• **TASK BRIEF**
Within these entries, which lines include the string "internals"? Copy each one.
§
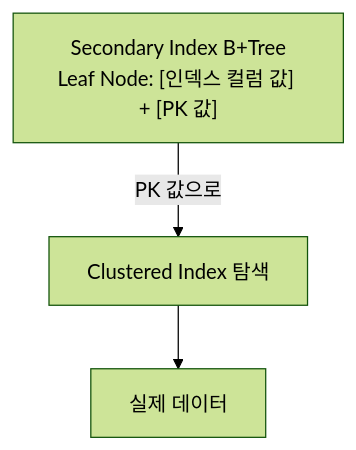
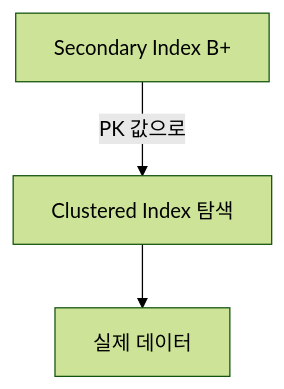
The fifth of 10 diagrams in _posts/db/2026-05-01-db-internals.md (yjkim2015/yjkim2015.github.io), drawn with Mermaid (forest theme) before and after one commit. The commit also changed other lines of this file and 271 other files, not shown here.

First line of the commit message:
Mermaid 라벨 축소: 긴 노드 텍스트 18자 이하로 트림 + \n 제거

````diff
--- a/_posts/db/2026-05-01-db-internals.md
+++ b/_posts/db/2026-05-01-db-internals.md
@@ -167,5 +167,5 @@
 ```mermaid
 graph TD
-    SI["Secondary Index B+Tree<br>Leaf Node: [인덱스 컬럼 값] + [PK 값]"] -->|PK 값으로| CI[Clustered Index 탐색]
+    SI["Secondary Index B+"] -->|PK 값으로| CI[Clustered Index 탐색]
     CI --> RD[실제 데이터]
 ```
````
§
• **PROBLEM SOLUTION**
The fifth of 10 diagrams in _posts/db/2026-05-01-db-internals.md (yjkim2015/yjkim2015.github.io), drawn with Mermaid (forest theme) before and after one commit. The commit also changed other lines of this file and 271 other files, not shown here.
--- a/_posts/db/2026-05-01-db-internals.md
+++ b/_posts/db/2026-05-01-db-internals.md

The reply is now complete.